**Records supplied:**
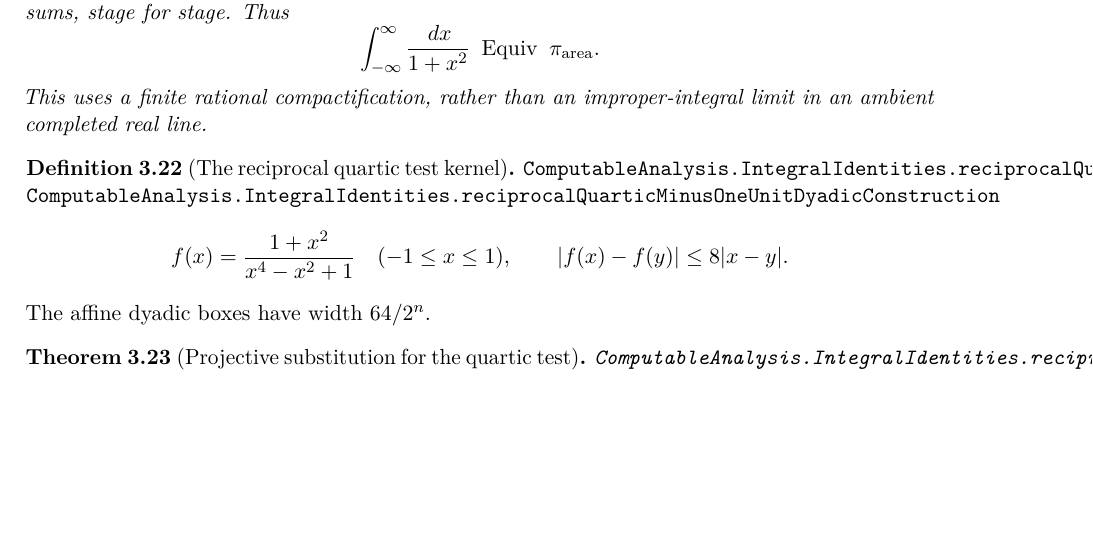
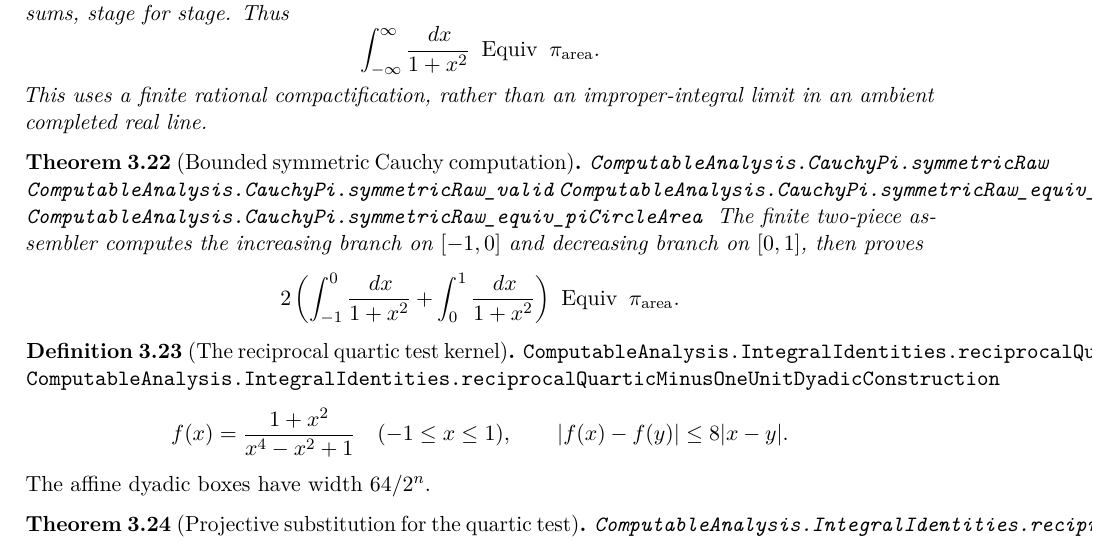
Before and after one commit to liuyao12/computable-analysis, a LaTeX thesis (blueprint/src/web.tex, which reads blueprint/src/03-integrals.tex): part of page 43 of 78, cut so that both start at the same text, the shorter picture padded with empty space. Compiled offline with pdfLaTeX.

Commit message:
Add direct bounded Cauchy pi bridge

```diff
--- a/blueprint/src/03-integrals.tex
+++ b/blueprint/src/03-integrals.tex
@@ -399,6 +399,22 @@ This uses a finite rational compactification, rather than an improper-integral
 limit in an ambient completed real line.
 \end{theorem}
 
+\begin{theorem}[Bounded symmetric Cauchy computation]
+\label{thm:bounded-symmetric-cauchy-pi}
+\lean{ComputableAnalysis.CauchyPi.symmetricRaw}
+\lean{ComputableAnalysis.CauchyPi.symmetricRaw_valid}
+\lean{ComputableAnalysis.CauchyPi.symmetricRaw_equiv_rectangleRaw}
+\lean{ComputableAnalysis.CauchyPi.symmetricRaw_equiv_piCircleArea}
+\uses{def:piecewise-monotone-stage,thm:cauchy-full-line-pi}
+\leanok
+The finite two-piece assembler computes the increasing branch on
+\([-1,0]\) and decreasing branch on \([0,1]\), then proves
+\[
+ 2\left(\int_{-1}^{0}\frac{\dd x}{1+x^2}+
+   \int_0^1\frac{\dd x}{1+x^2}\right)\ \Equiv\ \pi_{\rm area}.
+\]
+\end{theorem}
+
 \begin{definition}[The reciprocal quartic test kernel]
 \label{def:reciprocal-quartic-test-kernel}
 \lean{ComputableAnalysis.IntegralIdentities.reciprocalQuarticMinusOneCompact_intervalRegular}
```
Also changed, not shown: CAUCHY_PI.md (+9 -0 lines), blueprint/src/03-integrals.tex (2 more changed lines), 2 other files.
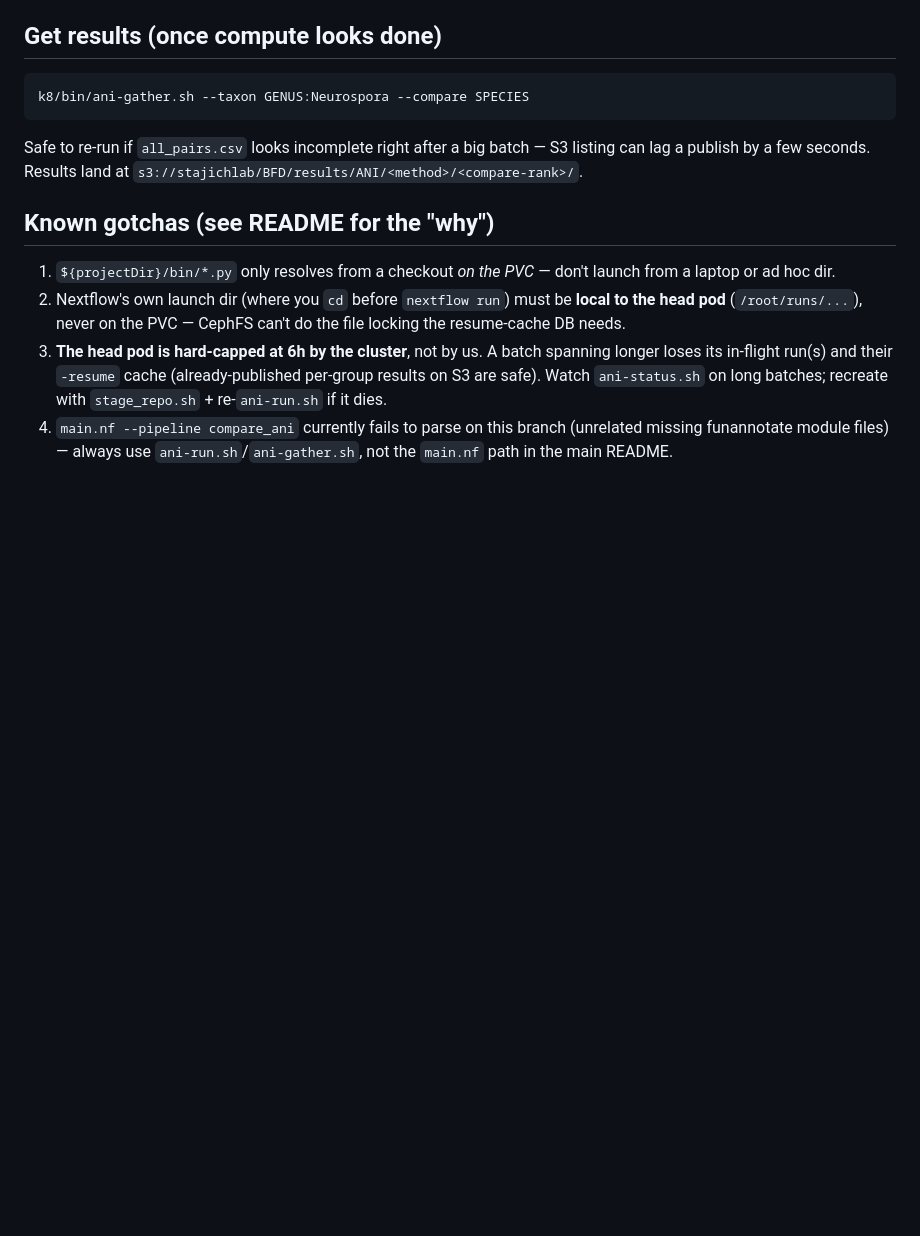
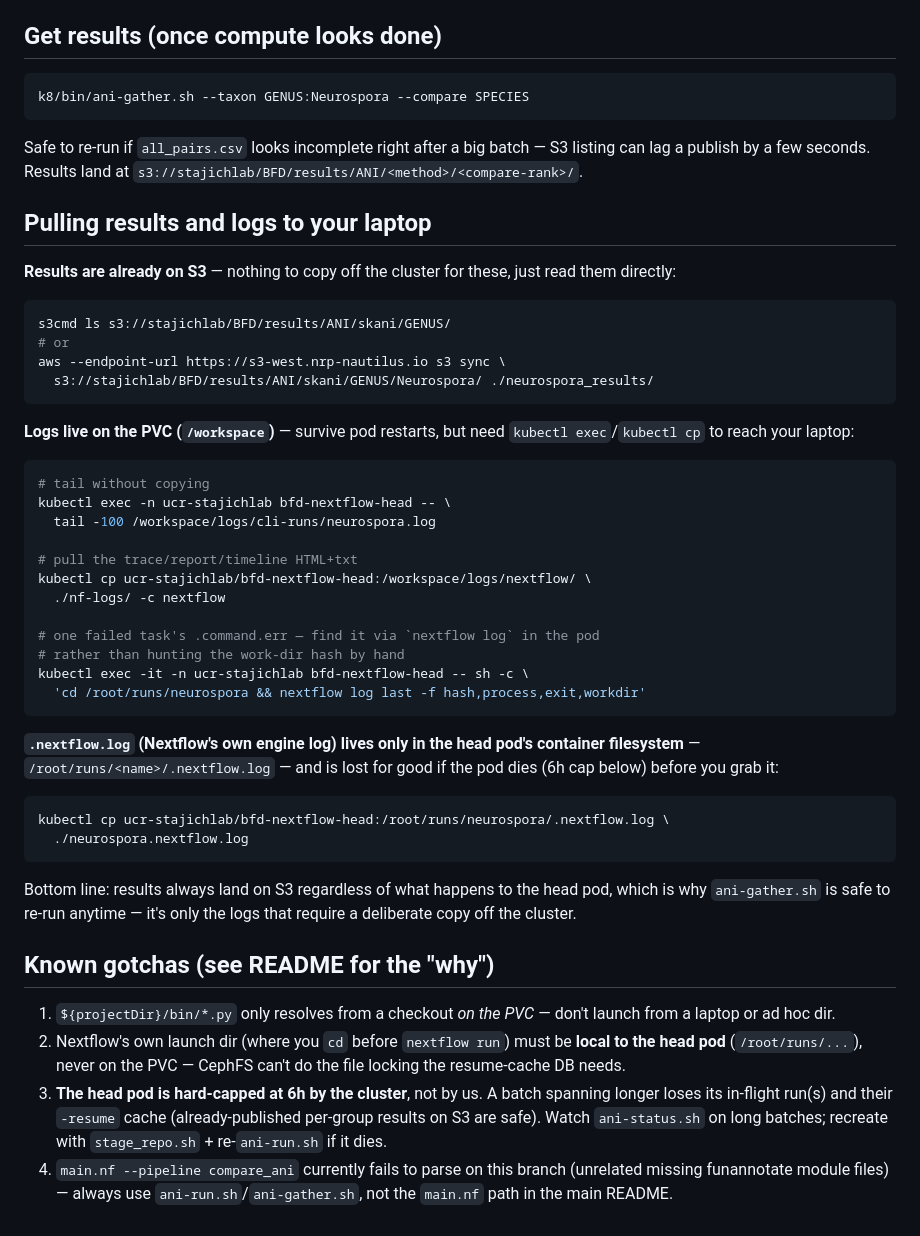
Before and after one commit to stajichlab/Fungi_BFD, a Markdown page: nextflow/k8/QUICKSTART.md, the part around the change. Rendered like a GitHub page; blank space fills up the shorter version.

Commit message:
k8s: add S3-vs-PVC-vs-pod-local copy instructions to QUICKSTART
Distinguishes what's already on S3 (results, no copy needed) from what lives
on the PVC (cli-run logs, trace/report/timeline -- needs kubectl exec/cp) from
what's only in the head pod's own ephemeral container filesystem
(.nextflow.log -- lost if the pod dies before you grab it).

````diff
--- a/nextflow/k8/QUICKSTART.md
+++ b/nextflow/k8/QUICKSTART.md
@@ -71,6 +71,46 @@ Safe to re-run if `all_pairs.csv` looks incomplete right after a big batch —
 S3 listing can lag a publish by a few seconds. Results land at
 `s3://stajichlab/BFD/results/ANI/<method>/<compare-rank>/`.
 
+## Pulling results and logs to your laptop
+
+**Results are already on S3** — nothing to copy off the cluster for these,
+just read them directly:
+```bash
+s3cmd ls s3://stajichlab/BFD/results/ANI/skani/GENUS/
+# or
+aws --endpoint-url https://s3-west.nrp-nautilus.io s3 sync \
+  s3://stajichlab/BFD/results/ANI/skani/GENUS/Neurospora/ ./neurospora_results/
+```
+
+**Logs live on the PVC (`/workspace`)** — survive pod restarts, but need
+`kubectl exec`/`kubectl cp` to reach your laptop:
+```bash
+# tail without copying
+kubectl exec -n ucr-stajichlab bfd-nextflow-head -- \
+  tail -100 /workspace/logs/cli-runs/neurospora.log
+
+# pull the trace/report/timeline HTML+txt
+kubectl cp ucr-stajichlab/bfd-nextflow-head:/workspace/logs/nextflow/ \
+  ./nf-logs/ -c nextflow
+
+# one failed task's .command.err — find it via `nextflow log` in the pod
+# rather than hunting the work-dir hash by hand
+kubectl exec -it -n ucr-stajichlab bfd-nextflow-head -- sh -c \
+  'cd /root/runs/neurospora && nextflow log last -f hash,process,exit,workdir'
+```
+
+**`.nextflow.log` (Nextflow's own engine log) lives only in the head pod's
+container filesystem** — `/root/runs/<name>/.nextflow.log` — and is lost for
+good if the pod dies (6h cap below) before you grab it:
+```bash
+kubectl cp ucr-stajichlab/bfd-nextflow-head:/root/runs/neurospora/.nextflow.log \
+  ./neurospora.nextflow.log
+```
+
+Bottom line: results always land on S3 regardless of what happens to the head
+pod, which is why `ani-gather.sh` is safe to re-run anytime — it's only the
+logs that require a deliberate copy off the cluster.
+
 ## Known gotchas (see README for the "why")
 
 1. `${projectDir}/bin/*.py` only resolves from a checkout *on the PVC* —
````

**What this task involves:** Your reply must be one number, namely the count of lines above that hold the string "head".

**Answer to the exercise:** 7